Problem statement | Using the data that follows, say how many lines contain the word "column", giving the number by itself.

Data under study |
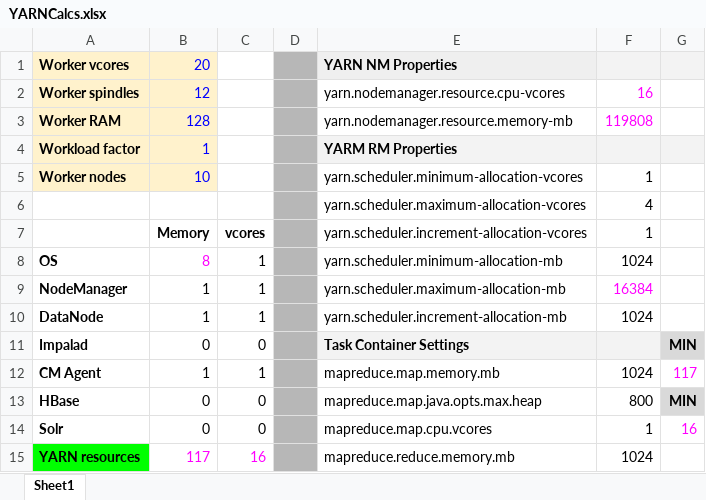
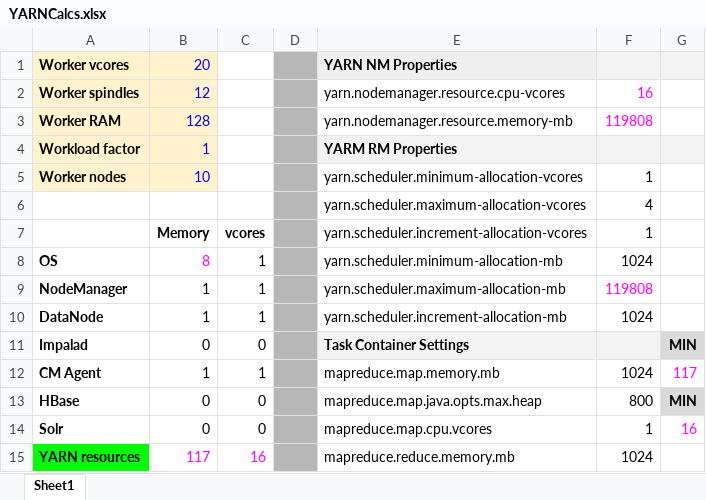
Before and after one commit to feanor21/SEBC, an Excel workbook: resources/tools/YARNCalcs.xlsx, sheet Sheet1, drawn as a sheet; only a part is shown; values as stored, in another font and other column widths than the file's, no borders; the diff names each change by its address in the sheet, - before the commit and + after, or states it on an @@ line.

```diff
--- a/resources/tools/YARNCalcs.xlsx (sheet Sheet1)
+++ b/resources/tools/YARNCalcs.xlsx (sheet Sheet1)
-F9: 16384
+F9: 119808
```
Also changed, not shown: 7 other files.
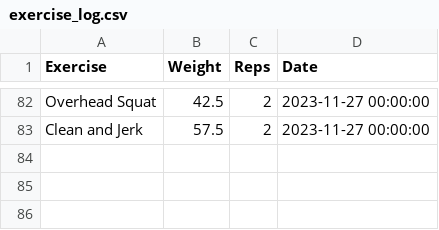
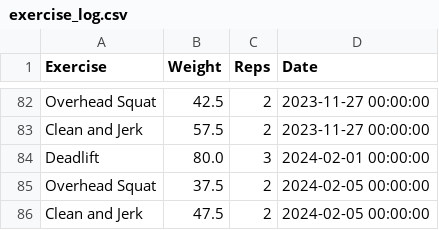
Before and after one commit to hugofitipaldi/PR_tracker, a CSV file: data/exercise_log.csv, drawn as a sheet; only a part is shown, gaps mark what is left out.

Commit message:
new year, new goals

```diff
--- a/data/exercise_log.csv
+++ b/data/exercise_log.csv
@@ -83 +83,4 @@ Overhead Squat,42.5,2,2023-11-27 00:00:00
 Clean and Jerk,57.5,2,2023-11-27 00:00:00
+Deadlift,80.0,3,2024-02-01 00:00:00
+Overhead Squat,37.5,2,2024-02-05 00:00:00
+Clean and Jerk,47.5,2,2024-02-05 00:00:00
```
==
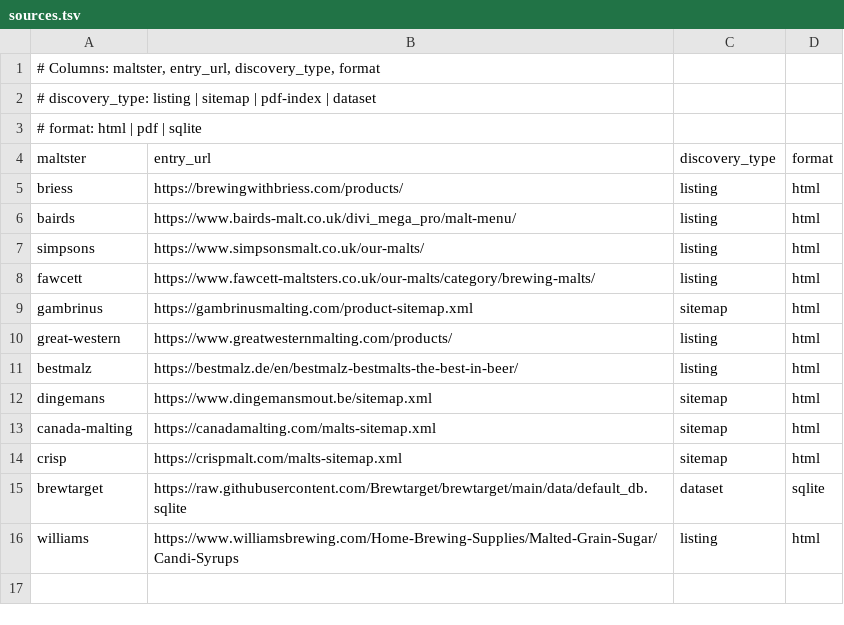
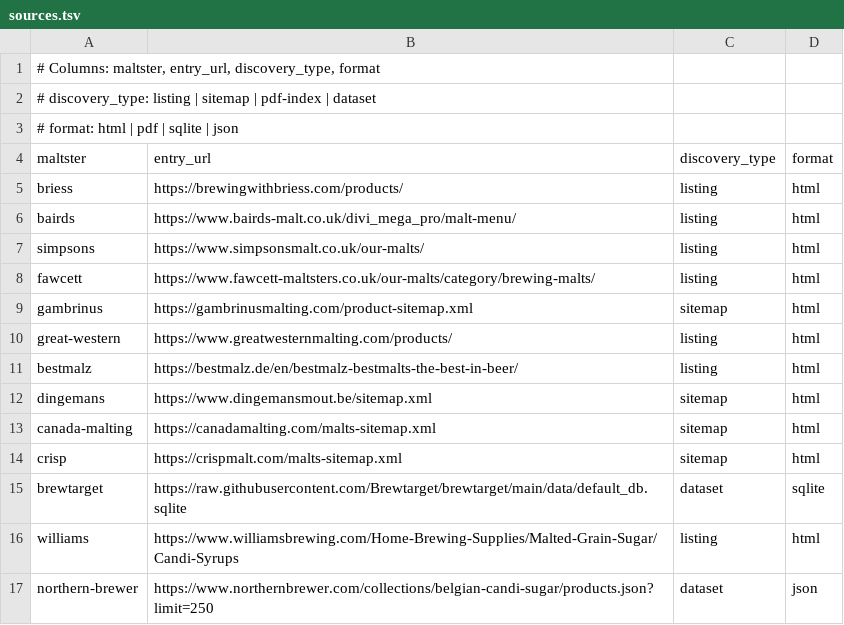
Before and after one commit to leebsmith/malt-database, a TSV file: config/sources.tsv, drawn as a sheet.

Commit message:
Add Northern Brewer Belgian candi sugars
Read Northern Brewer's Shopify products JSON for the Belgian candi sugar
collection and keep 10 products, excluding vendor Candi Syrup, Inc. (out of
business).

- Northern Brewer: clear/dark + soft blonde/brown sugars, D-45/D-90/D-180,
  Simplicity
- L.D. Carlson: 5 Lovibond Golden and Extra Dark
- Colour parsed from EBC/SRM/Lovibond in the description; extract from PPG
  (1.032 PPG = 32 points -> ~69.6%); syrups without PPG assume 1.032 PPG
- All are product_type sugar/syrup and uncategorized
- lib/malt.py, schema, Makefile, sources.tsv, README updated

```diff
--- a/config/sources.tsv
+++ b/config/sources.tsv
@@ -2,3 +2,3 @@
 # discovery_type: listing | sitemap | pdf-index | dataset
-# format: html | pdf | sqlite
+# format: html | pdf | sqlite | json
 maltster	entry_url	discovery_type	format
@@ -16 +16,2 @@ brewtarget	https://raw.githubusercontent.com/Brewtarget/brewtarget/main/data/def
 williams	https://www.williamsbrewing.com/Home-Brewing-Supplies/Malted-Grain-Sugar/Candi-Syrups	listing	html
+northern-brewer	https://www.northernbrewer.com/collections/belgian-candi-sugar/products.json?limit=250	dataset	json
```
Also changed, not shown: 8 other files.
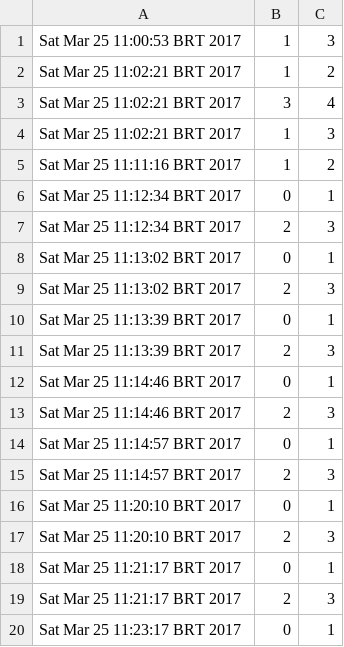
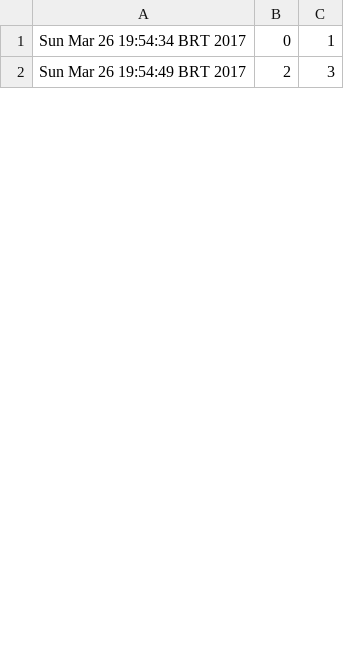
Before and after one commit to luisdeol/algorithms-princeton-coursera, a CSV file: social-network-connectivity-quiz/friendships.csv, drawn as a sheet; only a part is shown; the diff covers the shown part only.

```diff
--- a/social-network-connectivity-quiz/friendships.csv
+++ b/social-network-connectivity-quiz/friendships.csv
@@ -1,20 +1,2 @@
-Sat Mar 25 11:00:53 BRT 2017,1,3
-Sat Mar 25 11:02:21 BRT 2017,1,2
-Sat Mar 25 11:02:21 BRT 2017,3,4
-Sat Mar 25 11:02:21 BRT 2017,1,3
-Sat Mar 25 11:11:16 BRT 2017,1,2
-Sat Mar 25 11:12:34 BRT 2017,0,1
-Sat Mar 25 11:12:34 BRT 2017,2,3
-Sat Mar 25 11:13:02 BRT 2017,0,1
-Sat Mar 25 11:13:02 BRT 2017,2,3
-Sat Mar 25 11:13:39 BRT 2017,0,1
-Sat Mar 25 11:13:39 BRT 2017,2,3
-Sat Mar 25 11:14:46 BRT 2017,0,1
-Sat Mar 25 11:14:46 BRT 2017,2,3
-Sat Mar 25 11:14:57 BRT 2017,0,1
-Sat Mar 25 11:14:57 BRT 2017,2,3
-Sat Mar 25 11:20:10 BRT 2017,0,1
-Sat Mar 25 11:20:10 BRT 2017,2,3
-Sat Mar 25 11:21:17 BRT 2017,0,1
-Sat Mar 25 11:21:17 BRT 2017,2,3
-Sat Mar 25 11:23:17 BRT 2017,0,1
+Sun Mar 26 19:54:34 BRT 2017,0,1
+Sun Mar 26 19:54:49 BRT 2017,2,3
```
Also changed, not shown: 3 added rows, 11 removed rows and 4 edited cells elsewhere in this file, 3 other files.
==
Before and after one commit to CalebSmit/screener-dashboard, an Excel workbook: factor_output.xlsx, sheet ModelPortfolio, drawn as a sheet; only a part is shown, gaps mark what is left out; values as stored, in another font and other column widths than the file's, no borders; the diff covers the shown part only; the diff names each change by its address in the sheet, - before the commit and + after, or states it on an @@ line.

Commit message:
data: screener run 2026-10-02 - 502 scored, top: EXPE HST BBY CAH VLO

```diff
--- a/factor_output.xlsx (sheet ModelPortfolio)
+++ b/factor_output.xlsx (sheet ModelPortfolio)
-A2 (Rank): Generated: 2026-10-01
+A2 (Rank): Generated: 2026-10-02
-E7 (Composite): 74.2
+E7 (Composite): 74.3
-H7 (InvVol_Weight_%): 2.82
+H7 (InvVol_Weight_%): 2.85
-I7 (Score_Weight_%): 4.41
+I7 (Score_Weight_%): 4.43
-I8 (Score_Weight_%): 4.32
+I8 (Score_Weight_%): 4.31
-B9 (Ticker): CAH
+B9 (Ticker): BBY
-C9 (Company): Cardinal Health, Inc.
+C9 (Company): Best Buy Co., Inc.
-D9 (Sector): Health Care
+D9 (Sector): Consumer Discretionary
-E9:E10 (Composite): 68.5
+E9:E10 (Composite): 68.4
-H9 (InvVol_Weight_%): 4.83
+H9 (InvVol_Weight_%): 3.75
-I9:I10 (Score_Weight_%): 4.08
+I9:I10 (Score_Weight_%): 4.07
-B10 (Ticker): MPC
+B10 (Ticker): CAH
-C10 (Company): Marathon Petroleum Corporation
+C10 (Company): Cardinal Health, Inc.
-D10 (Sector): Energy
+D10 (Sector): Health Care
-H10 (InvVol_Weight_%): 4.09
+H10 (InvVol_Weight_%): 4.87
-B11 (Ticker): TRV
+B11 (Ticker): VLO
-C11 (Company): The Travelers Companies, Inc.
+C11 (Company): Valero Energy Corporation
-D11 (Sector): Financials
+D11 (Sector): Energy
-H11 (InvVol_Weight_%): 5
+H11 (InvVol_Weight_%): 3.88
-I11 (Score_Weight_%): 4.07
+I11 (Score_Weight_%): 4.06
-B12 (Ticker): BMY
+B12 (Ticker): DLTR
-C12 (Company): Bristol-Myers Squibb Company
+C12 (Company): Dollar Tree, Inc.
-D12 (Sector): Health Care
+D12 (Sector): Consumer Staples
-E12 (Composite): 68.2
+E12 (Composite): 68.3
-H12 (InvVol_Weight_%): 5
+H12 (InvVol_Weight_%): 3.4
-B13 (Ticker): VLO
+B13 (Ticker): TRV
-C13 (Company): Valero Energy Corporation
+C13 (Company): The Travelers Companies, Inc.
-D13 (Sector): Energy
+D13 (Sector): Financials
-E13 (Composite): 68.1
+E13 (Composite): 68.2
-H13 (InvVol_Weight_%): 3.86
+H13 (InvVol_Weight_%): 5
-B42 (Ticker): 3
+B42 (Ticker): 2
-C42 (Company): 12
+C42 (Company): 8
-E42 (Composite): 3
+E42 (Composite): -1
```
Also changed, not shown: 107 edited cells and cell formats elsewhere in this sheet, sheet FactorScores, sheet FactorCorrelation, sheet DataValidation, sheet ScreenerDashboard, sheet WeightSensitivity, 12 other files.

Answer to the exercise | 2